Two weeks ago I announced the new project - the LumberJaczk. There I described it as:
An open-source technology that enables better ways to get and use information on the Web. It let people run and create light-weight on-top-of-Web applications and share them with others. Hacking out your own “best flights search”, “personal investments monitor” will be fun to do.
Since yesterdays late night, the LumberJaczk has its official Web running public at:
Besides the “obligatory” project information the site features few use-cases and screencasts showing the LumberJaczk in action. To keep you informed of what’s going on next subscribe to the project news RSS feed, or join/browse the project mailing list. I’m looking forward to hearing from you guys :)
An open-source technology that enables better ways to get and use information on the Web. Let people create light-weight on-top-of-Web applications of their own and share them with others.
Hacking out such use-cases like “best flights search”, “personal investments monitor” will be fun to create. At least for me it definitely is :) All based on Firefox browser and it’s Mozilla guts. BTW, the project name: LumberJaczk.
So where are we now?
The system has already been functional and ready to use in alpha version for some time. What keeps me busy right now, more than I expected, is preparation of all sorts of presentational stuff to communicate the project to public clearly and concisely.

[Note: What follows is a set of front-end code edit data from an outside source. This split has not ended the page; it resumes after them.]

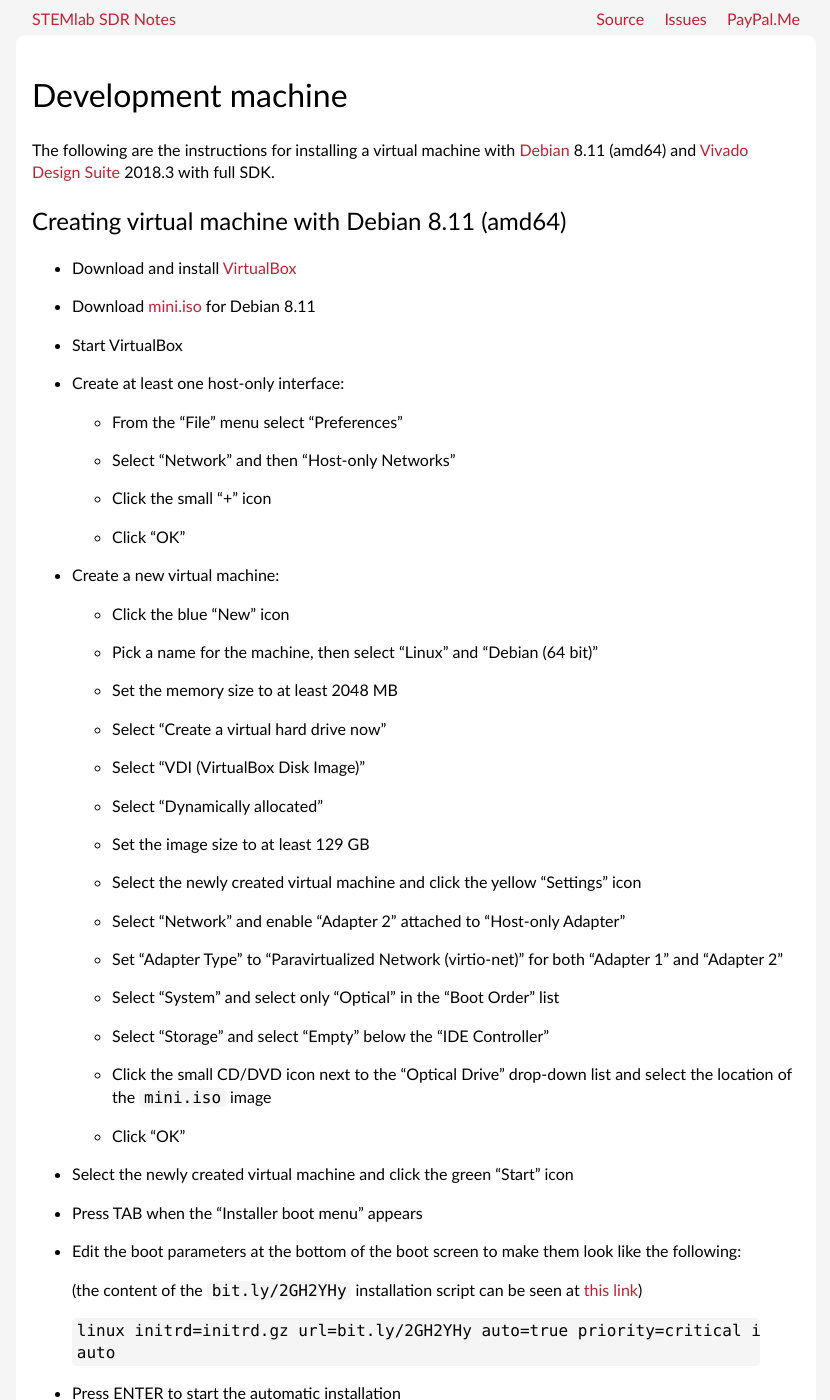
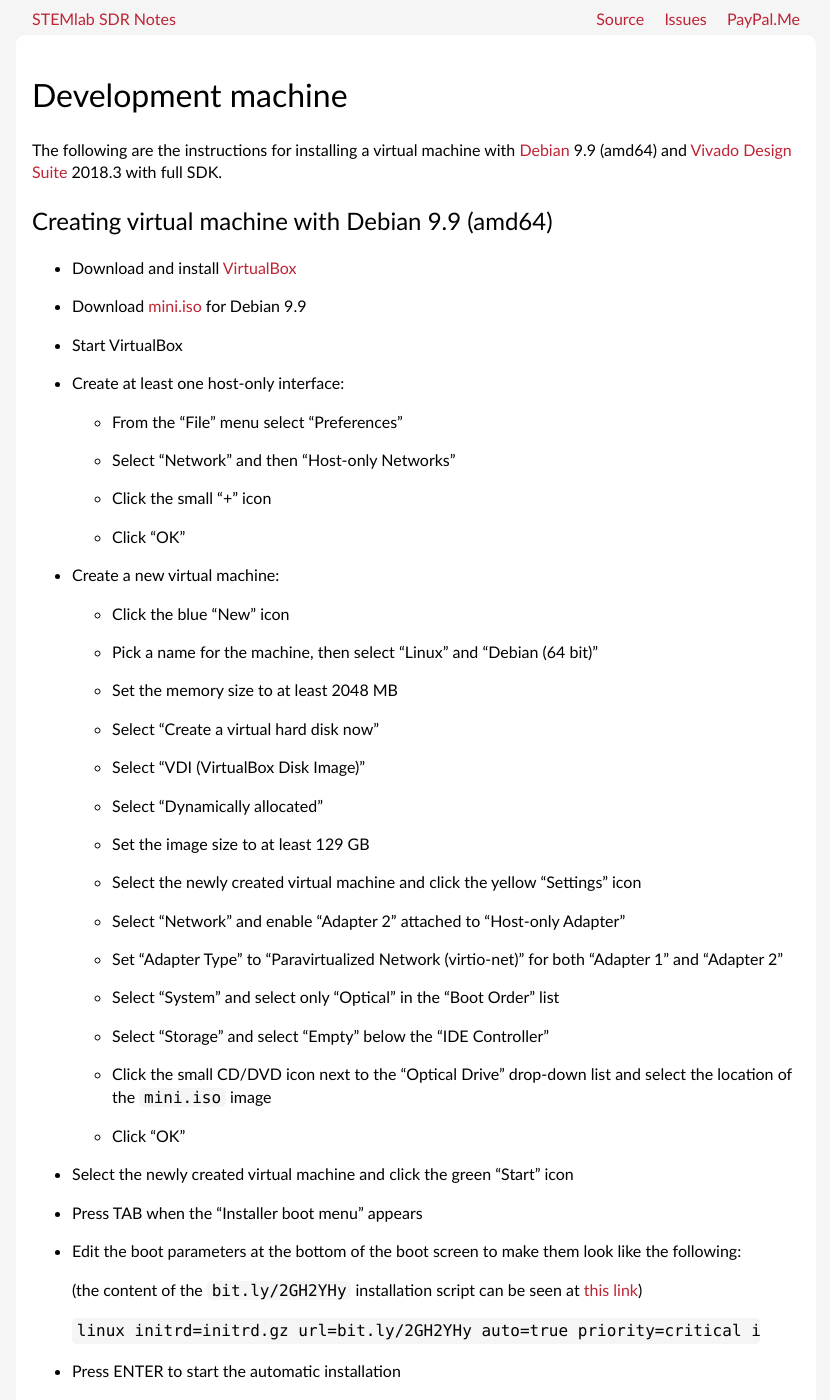
Before and after one commit to pavel-demin/stemlab-sdr-notes, a Jekyll site: the page built from development-machine.md, in a window 1280 px wide and 1400 px high. Shown: the whole window, without its empty margins (224-1054 px from the left). Built offline with Jekyll 4.4.1, drawn with Linux system fonts in a browser that asks for light colours; some of the changed text lies outside the part shown.

Commit message:
switch to Debian 9

```diff
--- a/development-machine.md
+++ b/development-machine.md
@@ -4,14 +4,14 @@
 permalink: /development-machine/
 ---
 
-The following are the instructions for installing a virtual machine with [Debian](https://www.debian.org/releases/jessie) 8.11 (amd64) and [Vivado Design Suite](https://www.xilinx.com/products/design-tools/vivado) 2018.3 with full SDK.
+The following are the instructions for installing a virtual machine with [Debian](https://www.debian.org/releases/stretch) 9.9 (amd64) and [Vivado Design Suite](https://www.xilinx.com/products/design-tools/vivado) 2018.3 with full SDK.
 
-Creating virtual machine with Debian 8.11 (amd64)
+Creating virtual machine with Debian 9.9 (amd64)
 -----
 
 - Download and install [VirtualBox](https://www.virtualbox.org/wiki/Downloads)
 
-- Download [mini.iso](http://deb.debian.org/debian/dists/jessie/main/installer-amd64/current/images/netboot/mini.iso) for Debian 8.11
+- Download [mini.iso](http://deb.debian.org/debian/dists/stretch/main/installer-amd64/current/images/netboot/mini.iso) for Debian 9.9
 
 - Start VirtualBox
 
@@ -33,7 +33,7 @@
 
   - Set the memory size to at least 2048 MB
 
-  - Select "Create a virtual hard drive now"
+  - Select "Create a virtual hard disk now"
 
   - Select "VDI (VirtualBox Disk Image)"
 
```
Also changed, not shown: other parts of development-machine.md (+3 -6 lines), led-blinker.md (+2 -2 lines), 1 other file.
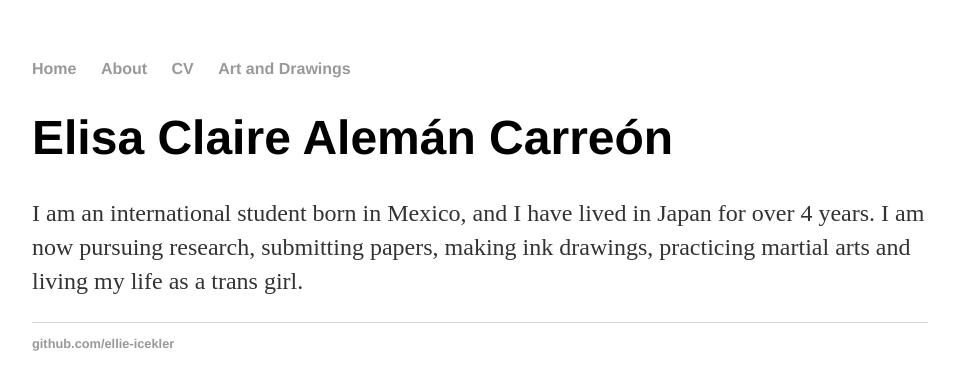
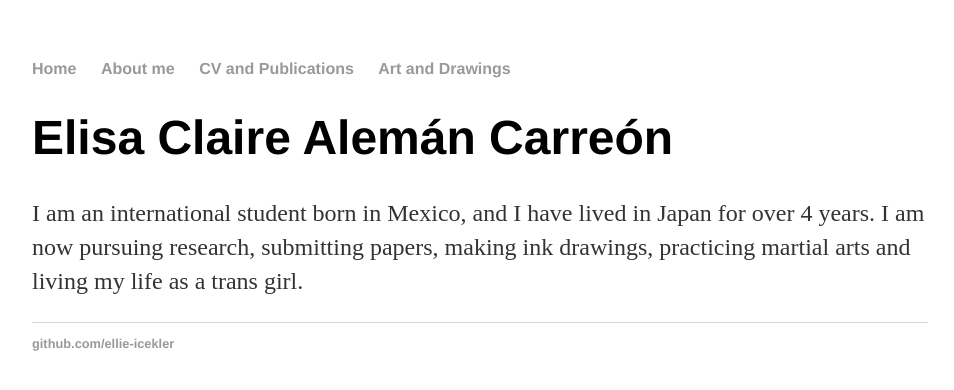
Before and after one commit to ellie-icekler/ellie-icekler.github.io, a Jekyll site: the page built from index.html, in a window 1280 px wide. Shown: the top 390 px of the page, without its empty margins (160-1114 px from the left). Built offline with Jekyll 4.4.1, drawn with Linux system fonts in a browser that asks for light colours.

Commit message:
Update default.html

```diff
--- a/_layouts/default.html
+++ b/_layouts/default.html
@@ -9,8 +9,8 @@
 			<nav>
 	    		<ul>
 	        		<li><a href="/">Home</a></li>
-		        	<li><a href="/about">About</a></li>
-	        		<li><a href="/cv">CV</a></li>
+		        	<li><a href="/about">About me</a></li>
+	        		<li><a href="/cv">CV and Publications</a></li>
 	        		<li><a href="/art">Art and Drawings</a></li>
 	    		</ul>
 			</nav>
```
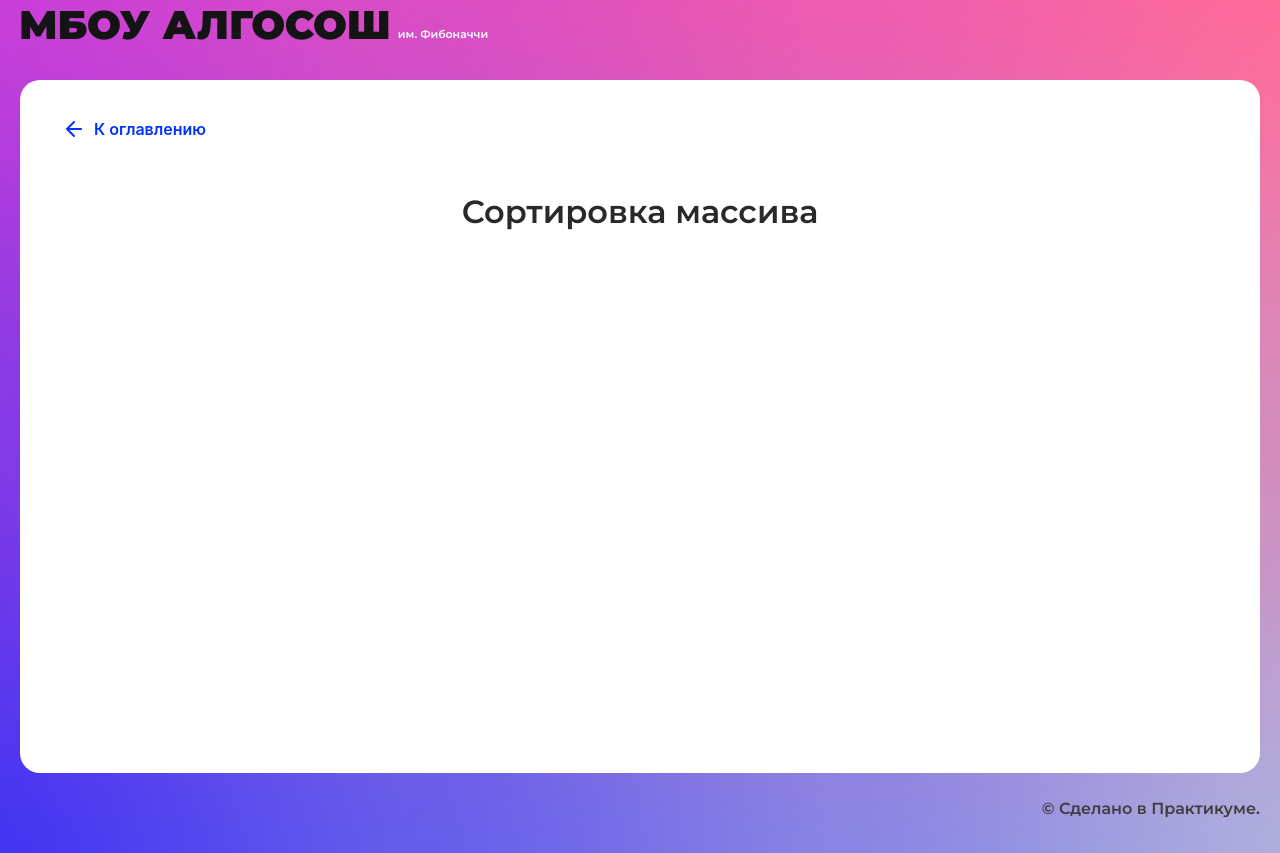
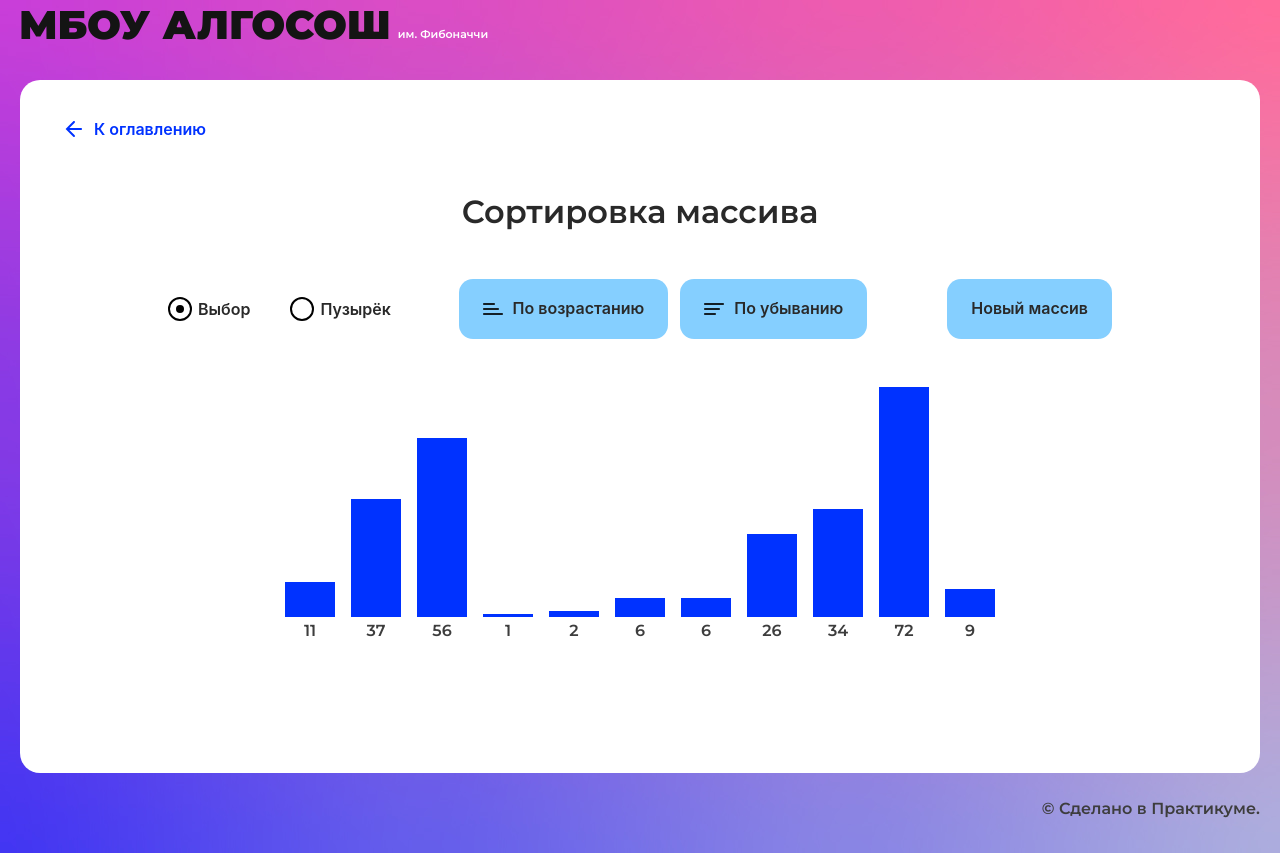
Before and after one commit to MaxSavostyanov/algososh, a React (Create React App) app: page /sorting in a window 1280 px wide. Built offline with nearby package versions, Linux system fonts and the light colour scheme.

Commit message:
feat: sorting (визуализация алгоритмов сортировки выбором и пузырьком)

```diff
--- /dev/null
+++ b/src/components/sorting-page/constants.ts
@@ -0,0 +1,8 @@
+export const MIN_LENGTH: number = 3;
+export const MAX_LENGTH: number = 17;
+
+export const MIN_NUMBER: number = 0;
+export const MAX_NUMBER: number = 100;
+
+export const BUBBLE_NAME: string = 'Пузырёк';
+export const SELECTION_NAME: string = 'Выбор';
--- /dev/null
+++ b/src/components/sorting-page/sorting-page.module.css
@@ -0,0 +1,26 @@
+.form {
+  max-width: 944px;
+  width: 100%;
+  display: flex;
+  flex-direction: row;
+  justify-content: space-between;
+  align-items: center;
+  margin: 0 auto;
+  padding: 0;
+}
+
+.group {
+  display: flex;
+}
+
+.list {
+  max-width: 1240px;
+  gap: 16px;
+  width: 100%;
+  padding: 0;
+  margin: 48px auto 0;
+  display: flex;
+  flex-direction: row;
+  align-items: flex-end;
+  justify-content: center;
+}
--- a/src/components/sorting-page/sorting-page.tsx
+++ b/src/components/sorting-page/sorting-page.tsx
@@ -1,10 +1,166 @@
-import React from "react";
-import { SolutionLayout } from "../ui/solution-layout/solution-layout";
+import React, { useState } from 'react';
+import { SolutionLayout } from '../ui/solution-layout/solution-layout';
+import { RadioInput } from '../ui/radio-input/radio-input';
+import { Button } from '../ui/button/button';
+import { Column } from '../ui/column/column';
+import { Direction } from '../../types/direction';
+import { ElementStates } from '../../types/element-states';
+import { DELAY_IN_MS, delay } from '../../constants/delays';
+import {
+  MIN_LENGTH,
+  MAX_LENGTH,
+  MIN_NUMBER,
+  MAX_NUMBER,
+  BUBBLE_NAME,
+  SELECTION_NAME,
+} from './constants';
+import { randomNumbersArray, swap, compare } from './utils';
+import style from './sorting-page.module.css';
 
 export const SortingPage: React.FC = () => {
+  const [array, setArray] = useState<number[]>(randomNumbersArray(MIN_NUMBER, MAX_NUMBER, MIN_LENGTH, MAX_LENGTH));
+  const [radioActive, setRadioActive] = useState<'selection' | 'bubble'>('selection');
+  const [btnActive, setBtnActive] = useState<string | null>(null);
+
+  const [firstIndex, setFirstIndex] = useState<number | null>(null);
+  const [secondIndex, setSecondIndex] = useState<number | null>(null);
+  const [currIndex, setCurrIndex] = useState<number | null>(null);
+
+  const selectionAlgorithm = async (array: Array<number>, direction: Direction) => {
+    for (let i = 0; i < array.length - 1; i++) {
+      let minIndex = i;
+      setFirstIndex(i);
+
+      for (let j = i + 1; j < array.length; j++) {
+        await delay(DELAY_IN_MS);
+        setSecondIndex(j);
+        if (compare(array, minIndex, j, direction)) {
+          minIndex = j;
+        }
+      }
+      swap(array, i, minIndex);
+      setArray([...array]);
+      setCurrIndex(i);
+    }
+    setBtnActive(null);
+    setFirstIndex(null);
+    setSecondIndex(null);
+    setCurrIndex(array.length - 1);
+  };
+
+  const bubbleAlgorithm = async (array: number[], direction: Direction) => {
+    for (let i = array.length - 1; i > 0; i--) {
+      for (let j = 0; j < i; j++) {
+        setFirstIndex(j);
+        setSecondIndex(j + 1);
+
+        await delay(DELAY_IN_MS);
+        if (compare(array, j, j + 1, direction)) {
+          swap(array, j, j + 1);
+          setArray([...array]);
+        }
+      }
+      setCurrIndex(i);
+    }
+    setBtnActive(null);
+    setFirstIndex(null);
+    setSecondIndex(null);
+    setCurrIndex(0);
+  };
+
+  const sort = (direction: Direction) => {
+    if (radioActive === 'bubble') {
+      bubbleAlgorithm(array, direction);
+    } else {
+      selectionAlgorithm(array, direction);
+    }
+  };
+
+  const setRadio = (radio: 'selection' | 'bubble') => {
+    setRadioActive(radio);
+    setBtnActive(null);
+    setCurrIndex(null);
+  };
+
+  const setDirection = (direction: Direction) => {
+    setBtnActive(direction);
+    setCurrIndex(null);
+    sort(direction);
+  };
+
+  const getState = (index: number): ElementStates | undefined => {
+    if (index === firstIndex || index === secondIndex)
+      return ElementStates.Changing;
+
+    if (currIndex === null) return ElementStates.Default;
+
+    const isSortedElement =
+      radioActive === 'selection'
+        ? index <= currIndex
+        : index >= currIndex;
+
+    if (isSortedElement) return ElementStates.Modified;
+  };
+
   return (
-    <SolutionLayout title="Сортировка массива">
+    <SolutionLayout title='Сортировка массива'>
+      <form className={style.form}>
+        <div className={style.group}>
+          <RadioInput
+            extraClass='mr-20'
+            label={SELECTION_NAME}
+            value={SELECTION_NAME}
+            name='sort-type'
+            onClick={() => setRadio('selection')}
+            defaultChecked
+          />
+          <RadioInput
+            label={BUBBLE_NAME}
+            value={BUBBLE_NAME}
+            name='sort-type'
+            onClick={() => setRadio('bubble')}
+          />
+        </div>
+        <div className={style.group}>
+          <Button
+            extraClass='mr-6'
+            type='button'
+            text='По возрастанию'
+            sorting={Direction.Ascending}
+            disabled={btnActive !== null}
+            isLoader={btnActive === Direction.Ascending}
+            onClick={() => setDirection(Direction.Ascending)}
+          />
+          <Button
+            extraClass='mr-40'
+            type='button'
+            text='По убыванию'
+            sorting={Direction.Descending}
+            disabled={btnActive !== null}
+            isLoader={btnActive === Direction.Descending}
+            onClick={() => setDirection(Direction.Descending)}
+          />
+          <Button
+            text='Новый массив'
+            disabled={btnActive !== null}
+            onClick={() => {
+              setArray(randomNumbersArray(MIN_NUMBER, MAX_NUMBER, MIN_LENGTH, MAX_LENGTH));
+              setCurrIndex(null);
+            }}
+          />
+        </div>
+      </form>
 
+      <ul className={style.list}>
+        {array.map((item: number, index: number) => {
+          return (
+            <Column
+              key={index}
+              index={item}
+              state={getState(index)}
+            />)
+        })}
+      </ul>
     </SolutionLayout>
   );
 };
--- /dev/null
+++ b/src/components/sorting-page/utils.ts
@@ -0,0 +1,27 @@
+import { Direction } from '../../types/direction';
+
+export const randomNumber = (min: number, max: number): number => {
+  return Math.floor(Math.random() * (max - min + 1)) + min;
+}
+
+export const randomNumbersArray = (minNumber: number, maxNumber: number, minLength: number, maxLength: number): number[] => {
+  const arr = new Array(randomNumber(minLength, maxLength));
+
+  for (let i = 0; i < arr.length; i++) {
+    arr[i] = randomNumber(minNumber, maxNumber)
+  }
+
+  return arr;
+}
+
+export const swap = (arr: number[], firstIndex: number, secondIndex: number): void => {
+  const temp = arr[firstIndex];
+  arr[firstIndex] = arr[secondIndex];
+  arr[secondIndex] = temp;
+};
+
+export const compare = (array: Array<number>, first: number, second: number, direction: Direction) => {
+  return direction === Direction.Ascending
+    ? array[first] > array[second]
+    : array[first] < array[second];
+}
```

Presentations, screen-casts, docs are ready and the web page is in progress. My estimations are the first come-out of the Web is to happen the next Mon, May 21 at http://lumberjaczk.org. So check back, subscribe or whatever… I’m looking forward to hearing some feedback once it’s out. After that another big thing is to make a code due-diligence so the code release can follow soon.
Just an information: Peter Szinek, a friend of mine is about to release the Mozilla DOM W3C Connector he implemented. It allows you to access the Mozilla DOM as W3C DOM from within Java when embedding Mozilla. This is fundamental if you want to use standard XML tools and libraries to operate directly on Mozilla DOM, e.g. XML, XSLT, XPath, XQuery. Read more in his original post.
We’ve been using it for few months and it proved to be stable. The bad guy seems to be sometimes JavaXPCOM ;)
You are currently browsing the AlephZarro weblog archives for mozilla firefox.
- XPather 1.4 on Firefox 3
- Easy cron scheduling in Ruby.
- Rhotoalbum - a ruby photo album generator
- Acquisition of LumberJaczk Technologies
- JSSh for Firefox on Linux (because Firewatir loves it)
- Subversion: move, migrate, split
- Installation of Subversion on Ubuntu, with Apache, SSL, and BasicAuth.
- XPather 1.3 on Firefox 2.0
- New Version of XPather 1.1
- On-top-of-Web Applications’ Address: lumberjaczk.org